EXERCISE INSTRUCTIONS:
Only the lines containing "Logs" belong in the answer; find them in the material below.

DATASET CONTENT:

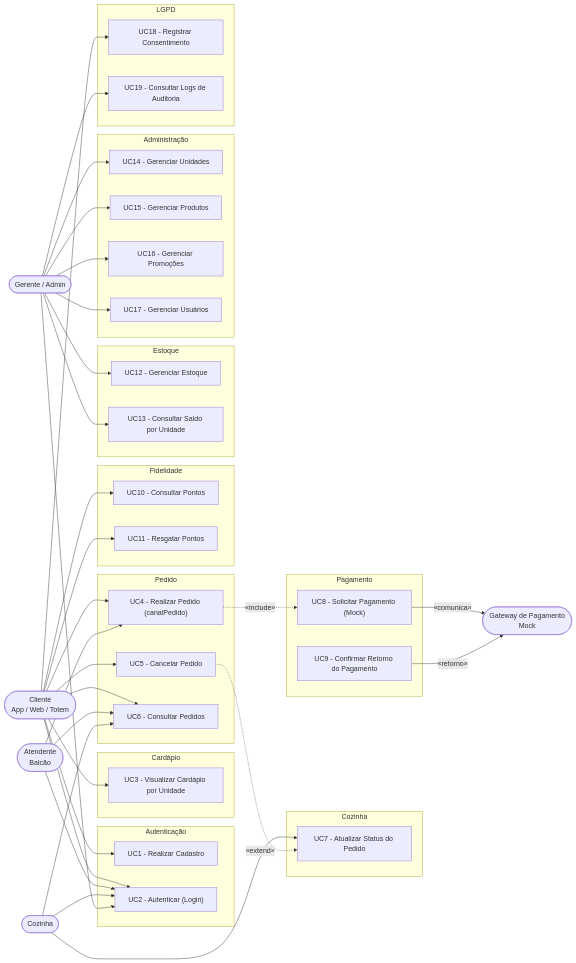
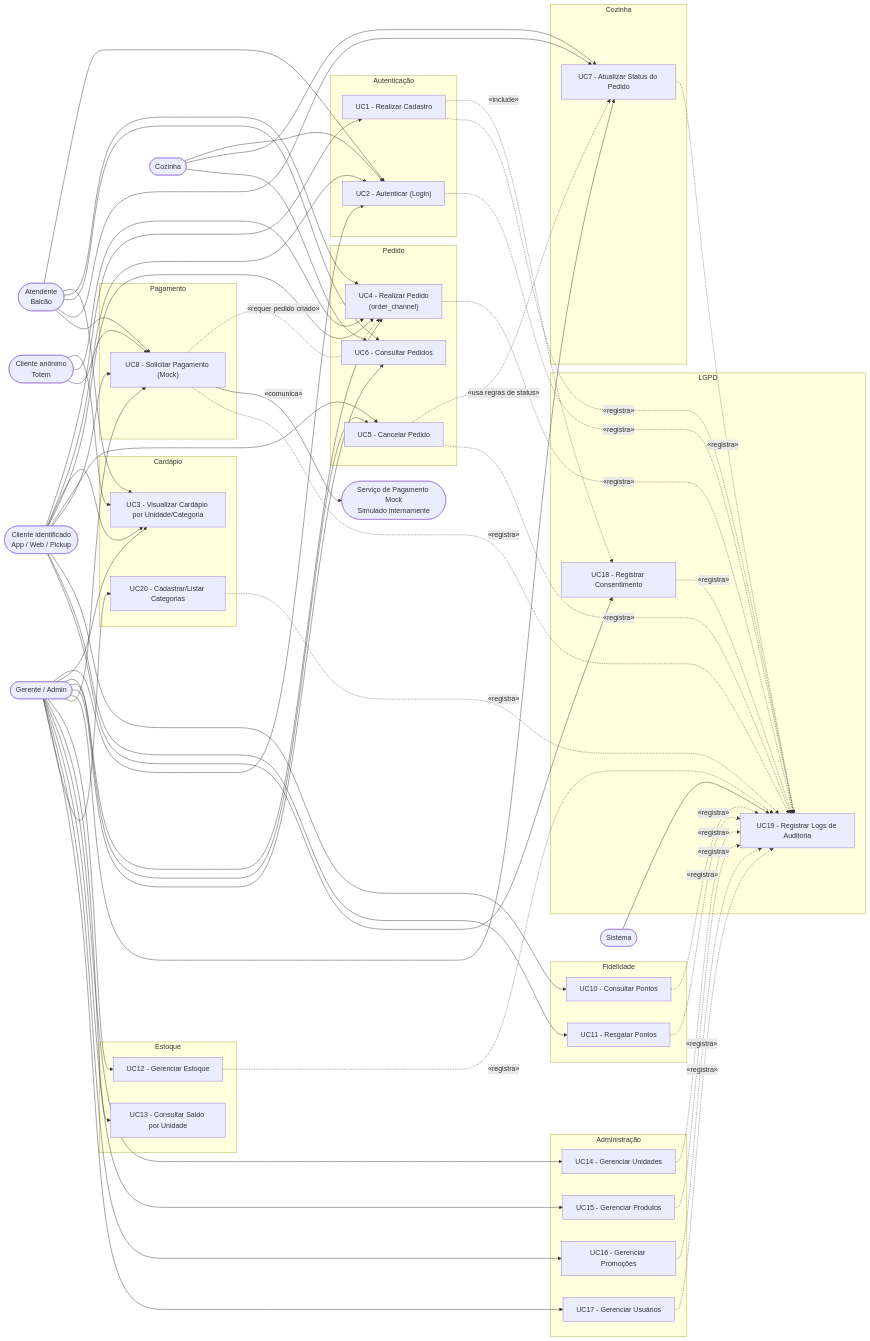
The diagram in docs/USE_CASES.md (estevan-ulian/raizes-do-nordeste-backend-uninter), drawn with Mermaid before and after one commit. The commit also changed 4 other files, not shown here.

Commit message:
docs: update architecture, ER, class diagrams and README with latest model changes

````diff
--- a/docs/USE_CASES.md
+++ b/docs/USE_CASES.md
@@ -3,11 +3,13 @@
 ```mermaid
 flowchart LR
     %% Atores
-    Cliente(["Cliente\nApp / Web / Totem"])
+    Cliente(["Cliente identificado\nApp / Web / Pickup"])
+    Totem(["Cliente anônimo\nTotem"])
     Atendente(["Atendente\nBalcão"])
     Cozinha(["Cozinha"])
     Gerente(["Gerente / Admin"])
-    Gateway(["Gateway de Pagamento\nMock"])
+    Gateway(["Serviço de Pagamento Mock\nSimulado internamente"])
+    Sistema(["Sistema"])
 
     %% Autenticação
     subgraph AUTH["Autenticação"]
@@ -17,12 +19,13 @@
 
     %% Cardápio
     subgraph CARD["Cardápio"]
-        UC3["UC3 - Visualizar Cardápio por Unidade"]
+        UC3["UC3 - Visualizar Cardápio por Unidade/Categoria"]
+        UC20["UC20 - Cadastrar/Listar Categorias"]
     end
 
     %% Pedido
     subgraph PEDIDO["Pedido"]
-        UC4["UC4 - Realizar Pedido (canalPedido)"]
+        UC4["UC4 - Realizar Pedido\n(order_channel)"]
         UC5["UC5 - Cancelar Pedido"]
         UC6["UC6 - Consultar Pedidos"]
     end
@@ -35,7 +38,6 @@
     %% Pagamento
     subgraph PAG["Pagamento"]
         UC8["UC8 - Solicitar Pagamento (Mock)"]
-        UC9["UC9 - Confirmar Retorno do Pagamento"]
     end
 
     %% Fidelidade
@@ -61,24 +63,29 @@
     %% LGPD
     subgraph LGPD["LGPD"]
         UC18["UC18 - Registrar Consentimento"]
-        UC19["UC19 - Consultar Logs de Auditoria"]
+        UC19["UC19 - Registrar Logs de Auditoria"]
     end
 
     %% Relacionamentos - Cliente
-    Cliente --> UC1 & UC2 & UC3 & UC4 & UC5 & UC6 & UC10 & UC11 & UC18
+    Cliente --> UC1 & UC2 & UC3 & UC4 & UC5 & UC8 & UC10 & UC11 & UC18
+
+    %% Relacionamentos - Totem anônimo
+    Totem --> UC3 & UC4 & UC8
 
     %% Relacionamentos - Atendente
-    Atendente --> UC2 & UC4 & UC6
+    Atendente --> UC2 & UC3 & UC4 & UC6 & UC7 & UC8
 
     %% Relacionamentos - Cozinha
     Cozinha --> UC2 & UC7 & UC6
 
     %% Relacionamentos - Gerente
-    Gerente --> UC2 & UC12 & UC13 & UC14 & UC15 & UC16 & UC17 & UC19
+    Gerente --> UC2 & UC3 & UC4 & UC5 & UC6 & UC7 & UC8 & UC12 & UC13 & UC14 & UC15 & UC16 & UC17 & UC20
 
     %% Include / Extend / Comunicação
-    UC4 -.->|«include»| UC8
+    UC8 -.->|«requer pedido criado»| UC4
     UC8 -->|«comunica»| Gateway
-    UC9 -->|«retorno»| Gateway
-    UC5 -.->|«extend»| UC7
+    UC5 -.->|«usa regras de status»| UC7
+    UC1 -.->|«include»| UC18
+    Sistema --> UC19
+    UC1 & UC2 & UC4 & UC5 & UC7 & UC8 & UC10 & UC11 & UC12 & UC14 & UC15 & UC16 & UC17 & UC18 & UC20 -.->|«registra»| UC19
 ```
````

YOUR SOLUTION:
-        UC19["UC19 - Consultar Logs de Auditoria"]
+        UC19["UC19 - Registrar Logs de Auditoria"]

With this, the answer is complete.